▶ Entries provided:
┌──
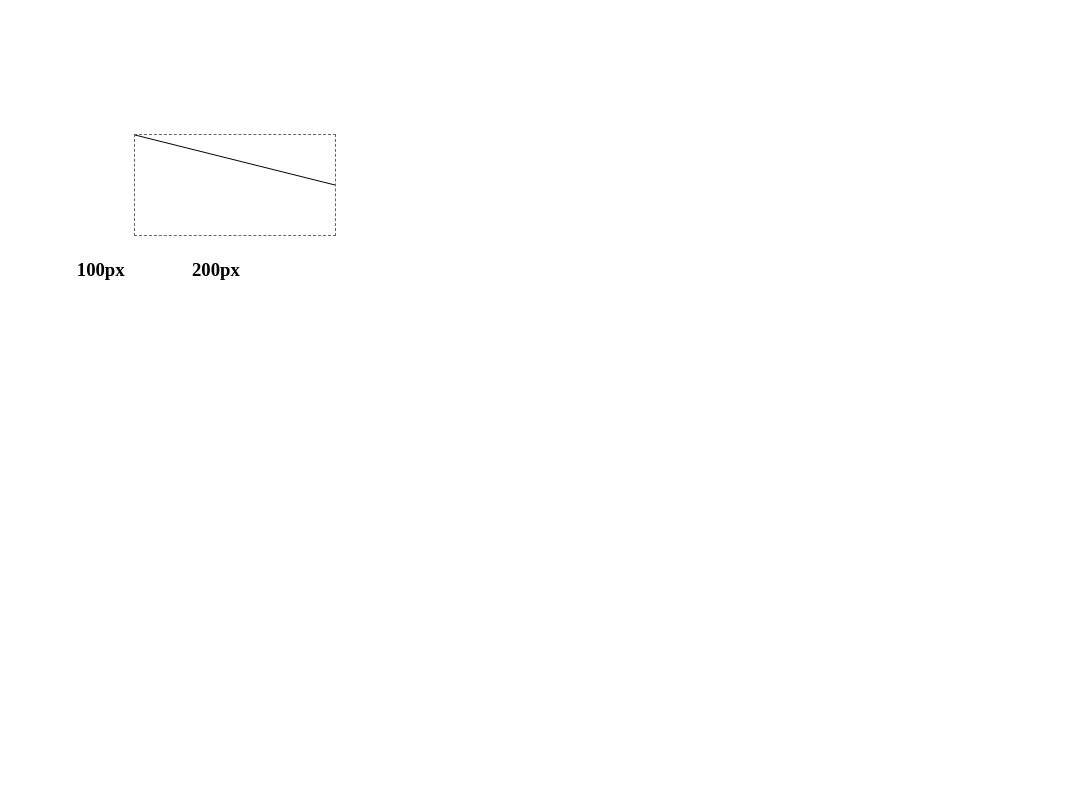
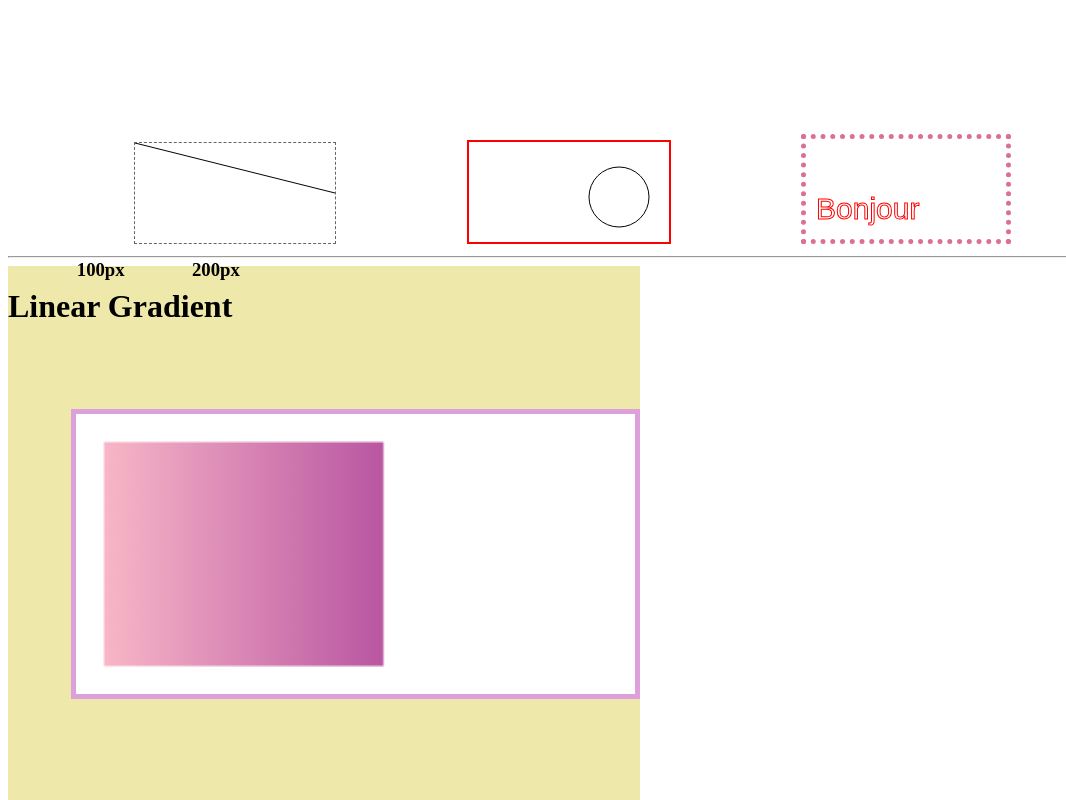
Before and after one commit to jamesdostrod/Forbidden.org, a plain HTML site: page graphics.html in a window 1280 px wide. Shown: the top 800 px of the page, without its empty margins (0-1066 px from the left). Drawn offline with Linux system fonts and the light colour scheme.

Commit message:
graphics canvas end

```diff
--- a/graphics.html
+++ b/graphics.html
@@ -36,11 +36,104 @@
     <script>
         var c= document.getElementById("canvasLine");
         var ctx= c.getContext("2d");
+
         ctx.moveTo(0,0);
         ctx.lineTo(200,50);
+
         ctx.stroke();
         // var-const-let= برای تغیر متغیر هست (ظرفی ایجاد میکنیم که داخلش یه چیزهایی میریزیم)
     </script>
 
+    <canvas id="kitty-circle" width="200" height="100" style="border: 2px solid red;"></canvas>
+    <script>
+        var c=document.getElementById("kitty-circle");
+        var ctx=c.getContext("2d");
+        // صفحه را دو بعدی گرفتم
+        // ctx= یک متغیر است که اینجا تعریف کردیم
+
+        ctx.beginPath();
+        // برای رسم کمان از این شروع میکنیم
+        ctx.arc(150,55,30,0,2*Math.PI)
+
+        // اینجا صفر دادیم یعنی از صفر رادیان شروع کرده / که یک هم میتونم بدم
+        // Math.PI= یعنی صدوهشتاد درجه / بیشتر از صدوهشتاد ضربدر دو میکنیم
+        // آیتم های داخل آرک
+        // arc(x,y,radius,startAngle,endAngle)
+        // x , y= مرکز دایره فرضی برای آرک
+        // radius= شعاع به پیکسل / بزرگی دایره
+        // startAngle= زاویه شروع رادیان / دایره از سمت راست مرکز بر روی محور ایکس
+        // که واحدش رادیان است / کمی بزرگتر از چهل و پننچ درجه
+        // endAngle= زاویه پایانی قوس به رادیان
+        ctx.stroke();
+        // با متد استروک کشیدیم تا کمان بالا دبده بشه
+        // یعنی بکش
+        // استروک برای همه ست
+    </script>
+
+    <canvas id="pikachu-text" width="200" height="100" style="border: 5px dotted palevioletred;"></canvas>
+    <script>
+        var c=document.getElementById("pikachu-text");
+        var ctx=c.getContext("2d");
+
+        ctx.font="30px Arial";
+        ctx.fillStyle="red;";
+        ctx.strokeStyle="red";
+        ctx.strokeText("Bonjour",10,80)
+        // برای نوشتن متن داخل کانوس استفاده میشه
+        // ctx.strokeText("Bonjour",x,y)
+        // صفر و صفر بالا نقطه شروع
+
+
+        // دیپ نوت: با خط پایین اومدن نشون دادم برای هر اسکریپت چی لازمه و کدوم همه است
+    </script>
+
+    <hr>
+
+    <div style="height: 100%; width: 50%; display: flex; flex-direction: column; background-color: palegoldenrod;">
+        <h1>Linear Gradient</h1>
+        <canvas id="sonic-gradient" width="200" height="100" style="border: 5px solid plum; background-color: white;"></canvas>
+        <script>
+            var c=document.getElementById("sonic-gradient");
+            var ctx= c.getContext("2d");
+            var grd= ctx.createLinearGradient(0,100,200,100);
+            // var grd= ctx.createLinearGradient(x0,y0,x1,y1);
+            grd.addColorStop(0,"pink");
+            // صفر برای دوتای اول
+            grd.addColorStop(1,"purple");
+            // یک برای دوتای آخر
+            ctx.fillStyle=grd;
+            // اینو ندی گردینت اعمال نمیشه
+            ctx.fillRect(10,10,100,80);
+            // ده تا از بالا و ده تا از پایین فاصله داره
+            // عرض صدتا باشه
+            // ارتفاع 8 تا
+            // ctx.fillRect(x,y,width,height);
+            // یا این یک مستطیل داخل رسم کردیم
+            // grd= اسم گردینت
+        </script>
+    </div>
+
+    <hr>
+
+    <div style="width: 50%; height: 100%; display: flex; flex-direction: column; background-color: rgba(47, 20, 217, 0.6);">
+        <h1>Circular Gradient</h1>
+        <canvas id="ferb-circular" width="200" height="100" style="border: 10px dashed black;"></canvas>
+        <script>
+            var c=document.getElementById("ferb-circular");
+            var ctx=c.getContext("2d");
+            var grd= ctx.createRadialGradient(70,70,20,70,60,100);
+            // var grd= ctx.createRadialGradient(x0,y0,r0,x1,y1,r1)
+            // x0 , y0 = مختصات مرکز دایره اول
+            // r0 = شعاع دایره اول
+            // x1 , y1 = مختصات دایره دوم
+            // r1 =  شعاع دایره دوم
+            grd.addColorStop(0,"red");
+            // صفر برای سه تای اول
+            grd.addColorStop(1,"yellow");
+            // یک برای سه تای دوم
+            ctx.fillStyle=grd;
+            ctx.fillRect(0,0,200,100);
+        </script>
+    </div>
 </body>
 </html>
```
└──
▶ About this exercise:
Reproduce the listing exactly. Do not include its images.

▶ Your solution:
Before and after one commit to jamesdostrod/Forbidden.org, a plain HTML site: page graphics.html in a window 1280 px wide. Shown: the top 800 px of the page, without its empty margins (0-1066 px from the left). Drawn offline with Linux system fonts and the light colour scheme.

Commit message:
graphics canvas end

```diff
--- a/graphics.html
+++ b/graphics.html
@@ -36,11 +36,104 @@
     <script>
         var c= document.getElementById("canvasLine");
         var ctx= c.getContext("2d");
+
         ctx.moveTo(0,0);
         ctx.lineTo(200,50);
+
         ctx.stroke();
         // var-const-let= برای تغیر متغیر هست (ظرفی ایجاد میکنیم که داخلش یه چیزهایی میریزیم)
     </script>
 
+    <canvas id="kitty-circle" width="200" height="100" style="border: 2px solid red;"></canvas>
+    <script>
+        var c=document.getElementById("kitty-circle");
+        var ctx=c.getContext("2d");
+        // صفحه را دو بعدی گرفتم
+        // ctx= یک متغیر است که اینجا تعریف کردیم
+
+        ctx.beginPath();
+        // برای رسم کمان از این شروع میکنیم
+        ctx.arc(150,55,30,0,2*Math.PI)
+
+        // اینجا صفر دادیم یعنی از صفر رادیان شروع کرده / که یک هم میتونم بدم
+        // Math.PI= یعنی صدوهشتاد درجه / بیشتر از صدوهشتاد ضربدر دو میکنیم
+        // آیتم های داخل آرک
+        // arc(x,y,radius,startAngle,endAngle)
+        // x , y= مرکز دایره فرضی برای آرک
+        // radius= شعاع به پیکسل / بزرگی دایره
+        // startAngle= زاویه شروع رادیان / دایره از سمت راست مرکز بر روی محور ایکس
+        // که واحدش رادیان است / کمی بزرگتر از چهل و پننچ درجه
+        // endAngle= زاویه پایانی قوس به رادیان
+        ctx.stroke();
+        // با متد استروک کشیدیم تا کمان بالا دبده بشه
+        // یعنی بکش
+        // استروک برای همه ست
+    </script>
+
+    <canvas id="pikachu-text" width="200" height="100" style="border: 5px dotted palevioletred;"></canvas>
+    <script>
+        var c=document.getElementById("pikachu-text");
+        var ctx=c.getContext("2d");
+
+        ctx.font="30px Arial";
+        ctx.fillStyle="red;";
+        ctx.strokeStyle="red";
+        ctx.strokeText("Bonjour",10,80)
+        // برای نوشتن متن داخل کانوس استفاده میشه
+        // ctx.strokeText("Bonjour",x,y)
+        // صفر و صفر بالا نقطه شروع
+
+
+        // دیپ نوت: با خط پایین اومدن نشون دادم برای هر اسکریپت چی لازمه و کدوم همه است
+    </script>
+
+    <hr>
+
+    <div style="height: 100%; width: 50%; display: flex; flex-direction: column; background-color: palegoldenrod;">
+        <h1>Linear Gradient</h1>
+        <canvas id="sonic-gradient" width="200" height="100" style="border: 5px solid plum; background-color: white;"></canvas>
+        <script>
+            var c=document.getElementById("sonic-gradient");
+            var ctx= c.getContext("2d");
+            var grd= ctx.createLinearGradient(0,100,200,100);
+            // var grd= ctx.createLinearGradient(x0,y0,x1,y1);
+            grd.addColorStop(0,"pink");
+            // صفر برای دوتای اول
+            grd.addColorStop(1,"purple");
+            // یک برای دوتای آخر
+            ctx.fillStyle=grd;
+            // اینو ندی گردینت اعمال نمیشه
+            ctx.fillRect(10,10,100,80);
+            // ده تا از بالا و ده تا از پایین فاصله داره
+            // عرض صدتا باشه
+            // ارتفاع 8 تا
+            // ctx.fillRect(x,y,width,height);
+            // یا این یک مستطیل داخل رسم کردیم
+            // grd= اسم گردینت
+        </script>
+    </div>
+
+    <hr>
+
+    <div style="width: 50%; height: 100%; display: flex; flex-direction: column; background-color: rgba(47, 20, 217, 0.6);">
+        <h1>Circular Gradient</h1>
+        <canvas id="ferb-circular" width="200" height="100" style="border: 10px dashed black;"></canvas>
+        <script>
+            var c=document.getElementById("ferb-circular");
+            var ctx=c.getContext("2d");
+            var grd= ctx.createRadialGradient(70,70,20,70,60,100);
+            // var grd= ctx.createRadialGradient(x0,y0,r0,x1,y1,r1)
+            // x0 , y0 = مختصات مرکز دایره اول
+            // r0 = شعاع دایره اول
+            // x1 , y1 = مختصات دایره دوم
+            // r1 =  شعاع دایره دوم
+            grd.addColorStop(0,"red");
+            // صفر برای سه تای اول
+            grd.addColorStop(1,"yellow");
+            // یک برای سه تای دوم
+            ctx.fillStyle=grd;
+            ctx.fillRect(0,0,200,100);
+        </script>
+    </div>
 </body>
 </html>
```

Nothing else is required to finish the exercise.